=== Task details ===
Find and copy each line of the listing below that has the word "createState" in it.

⟨

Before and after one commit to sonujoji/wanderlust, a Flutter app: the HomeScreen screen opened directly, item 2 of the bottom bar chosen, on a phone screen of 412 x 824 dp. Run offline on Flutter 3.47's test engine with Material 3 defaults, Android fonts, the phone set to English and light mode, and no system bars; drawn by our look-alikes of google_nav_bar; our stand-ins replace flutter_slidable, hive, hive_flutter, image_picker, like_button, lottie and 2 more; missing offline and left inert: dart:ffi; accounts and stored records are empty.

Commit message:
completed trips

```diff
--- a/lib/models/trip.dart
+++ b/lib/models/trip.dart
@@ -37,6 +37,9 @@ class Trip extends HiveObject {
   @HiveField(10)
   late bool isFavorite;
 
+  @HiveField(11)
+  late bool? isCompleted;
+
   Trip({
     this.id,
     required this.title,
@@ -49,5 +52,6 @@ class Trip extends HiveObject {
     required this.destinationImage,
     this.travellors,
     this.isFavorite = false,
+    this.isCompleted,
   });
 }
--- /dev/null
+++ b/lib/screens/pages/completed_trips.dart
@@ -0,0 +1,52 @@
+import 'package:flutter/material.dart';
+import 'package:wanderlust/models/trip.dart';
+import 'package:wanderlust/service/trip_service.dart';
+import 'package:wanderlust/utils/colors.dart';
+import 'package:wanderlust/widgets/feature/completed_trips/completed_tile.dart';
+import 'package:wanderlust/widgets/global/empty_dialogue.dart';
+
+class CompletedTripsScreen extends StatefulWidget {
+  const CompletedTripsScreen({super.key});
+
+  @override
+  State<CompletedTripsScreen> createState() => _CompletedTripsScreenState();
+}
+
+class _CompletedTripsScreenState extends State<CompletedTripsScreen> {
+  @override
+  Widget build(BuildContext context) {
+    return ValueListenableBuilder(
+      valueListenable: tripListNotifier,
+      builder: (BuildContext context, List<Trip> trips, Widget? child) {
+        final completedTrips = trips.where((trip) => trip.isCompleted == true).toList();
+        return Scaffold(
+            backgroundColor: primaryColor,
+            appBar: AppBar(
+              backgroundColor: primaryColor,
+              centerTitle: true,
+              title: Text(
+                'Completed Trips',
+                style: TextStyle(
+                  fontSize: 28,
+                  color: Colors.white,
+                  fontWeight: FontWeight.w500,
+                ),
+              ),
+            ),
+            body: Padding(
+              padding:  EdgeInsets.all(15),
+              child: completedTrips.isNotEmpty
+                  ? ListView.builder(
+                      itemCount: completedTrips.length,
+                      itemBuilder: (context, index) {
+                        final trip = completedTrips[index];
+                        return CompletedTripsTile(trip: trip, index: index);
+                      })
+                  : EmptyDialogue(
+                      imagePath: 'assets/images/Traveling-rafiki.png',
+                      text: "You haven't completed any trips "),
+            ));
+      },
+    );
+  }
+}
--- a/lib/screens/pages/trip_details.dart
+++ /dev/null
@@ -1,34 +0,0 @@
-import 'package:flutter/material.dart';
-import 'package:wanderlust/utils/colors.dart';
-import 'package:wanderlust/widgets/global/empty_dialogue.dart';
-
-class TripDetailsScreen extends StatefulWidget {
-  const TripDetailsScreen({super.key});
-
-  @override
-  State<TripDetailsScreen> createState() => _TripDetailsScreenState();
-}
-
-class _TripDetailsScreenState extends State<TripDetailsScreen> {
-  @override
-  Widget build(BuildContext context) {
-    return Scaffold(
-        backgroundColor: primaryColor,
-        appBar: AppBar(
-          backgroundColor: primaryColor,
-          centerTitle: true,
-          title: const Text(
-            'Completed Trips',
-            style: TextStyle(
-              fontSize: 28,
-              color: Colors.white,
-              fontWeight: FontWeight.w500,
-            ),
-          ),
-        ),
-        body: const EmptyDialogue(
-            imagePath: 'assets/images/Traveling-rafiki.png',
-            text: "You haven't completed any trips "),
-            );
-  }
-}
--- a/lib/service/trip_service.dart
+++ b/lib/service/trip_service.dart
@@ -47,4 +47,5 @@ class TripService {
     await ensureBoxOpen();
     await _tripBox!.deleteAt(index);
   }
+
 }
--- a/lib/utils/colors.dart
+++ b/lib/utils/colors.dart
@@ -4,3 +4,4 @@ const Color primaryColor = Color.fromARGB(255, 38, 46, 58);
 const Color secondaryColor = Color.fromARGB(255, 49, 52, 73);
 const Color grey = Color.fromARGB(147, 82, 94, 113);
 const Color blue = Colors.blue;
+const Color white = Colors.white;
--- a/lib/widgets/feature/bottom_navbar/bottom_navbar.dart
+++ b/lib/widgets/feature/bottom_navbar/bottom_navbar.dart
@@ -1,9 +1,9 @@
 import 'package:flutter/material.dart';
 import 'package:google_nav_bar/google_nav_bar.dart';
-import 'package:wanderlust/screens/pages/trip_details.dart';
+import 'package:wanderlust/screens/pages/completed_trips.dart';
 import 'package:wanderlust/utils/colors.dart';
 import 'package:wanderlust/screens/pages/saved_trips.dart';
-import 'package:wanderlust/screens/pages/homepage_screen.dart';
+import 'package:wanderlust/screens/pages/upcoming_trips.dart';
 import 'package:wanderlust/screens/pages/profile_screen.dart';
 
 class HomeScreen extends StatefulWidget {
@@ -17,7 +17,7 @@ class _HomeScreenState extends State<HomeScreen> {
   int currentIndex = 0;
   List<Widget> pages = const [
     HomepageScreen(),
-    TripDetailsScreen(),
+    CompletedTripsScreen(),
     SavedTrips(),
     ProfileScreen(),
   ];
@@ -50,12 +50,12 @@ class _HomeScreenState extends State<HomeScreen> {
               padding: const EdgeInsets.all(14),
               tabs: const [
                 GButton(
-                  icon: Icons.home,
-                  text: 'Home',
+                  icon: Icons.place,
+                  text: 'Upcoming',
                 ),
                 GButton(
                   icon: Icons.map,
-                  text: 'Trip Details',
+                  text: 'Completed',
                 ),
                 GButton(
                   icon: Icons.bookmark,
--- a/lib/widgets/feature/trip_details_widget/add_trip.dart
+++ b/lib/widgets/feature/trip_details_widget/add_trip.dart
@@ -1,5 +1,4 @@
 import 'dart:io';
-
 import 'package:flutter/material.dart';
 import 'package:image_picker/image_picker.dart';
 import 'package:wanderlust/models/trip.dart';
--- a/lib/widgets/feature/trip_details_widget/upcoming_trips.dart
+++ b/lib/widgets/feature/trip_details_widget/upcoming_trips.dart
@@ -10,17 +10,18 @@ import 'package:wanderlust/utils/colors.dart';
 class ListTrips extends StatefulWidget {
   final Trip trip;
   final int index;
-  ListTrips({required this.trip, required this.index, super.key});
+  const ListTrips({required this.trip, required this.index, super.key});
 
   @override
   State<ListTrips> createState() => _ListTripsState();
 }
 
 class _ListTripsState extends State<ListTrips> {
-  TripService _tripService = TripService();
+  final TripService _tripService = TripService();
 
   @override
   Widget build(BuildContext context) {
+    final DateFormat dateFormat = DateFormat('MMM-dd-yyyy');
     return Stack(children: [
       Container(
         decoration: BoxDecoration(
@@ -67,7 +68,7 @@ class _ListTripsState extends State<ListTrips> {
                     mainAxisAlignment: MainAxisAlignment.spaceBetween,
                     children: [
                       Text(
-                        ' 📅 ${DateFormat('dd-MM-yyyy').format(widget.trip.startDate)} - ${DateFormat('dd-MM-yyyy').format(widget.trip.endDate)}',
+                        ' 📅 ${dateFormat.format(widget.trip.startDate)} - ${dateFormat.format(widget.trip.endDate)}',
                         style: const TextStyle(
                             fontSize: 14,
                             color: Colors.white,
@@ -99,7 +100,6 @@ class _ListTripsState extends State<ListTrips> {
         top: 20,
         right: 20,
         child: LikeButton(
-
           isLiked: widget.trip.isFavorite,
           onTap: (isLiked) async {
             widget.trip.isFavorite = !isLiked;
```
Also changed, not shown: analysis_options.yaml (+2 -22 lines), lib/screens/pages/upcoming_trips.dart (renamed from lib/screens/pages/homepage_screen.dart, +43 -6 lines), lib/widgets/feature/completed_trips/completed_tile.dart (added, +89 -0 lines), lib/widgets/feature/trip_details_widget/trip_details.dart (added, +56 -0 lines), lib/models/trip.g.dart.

⟩

=== Response box ===
+  State<CompletedTripsScreen> createState() => _CompletedTripsScreenState();
-  State<TripDetailsScreen> createState() => _TripDetailsScreenState();
   State<ListTrips> createState() => _ListTripsState();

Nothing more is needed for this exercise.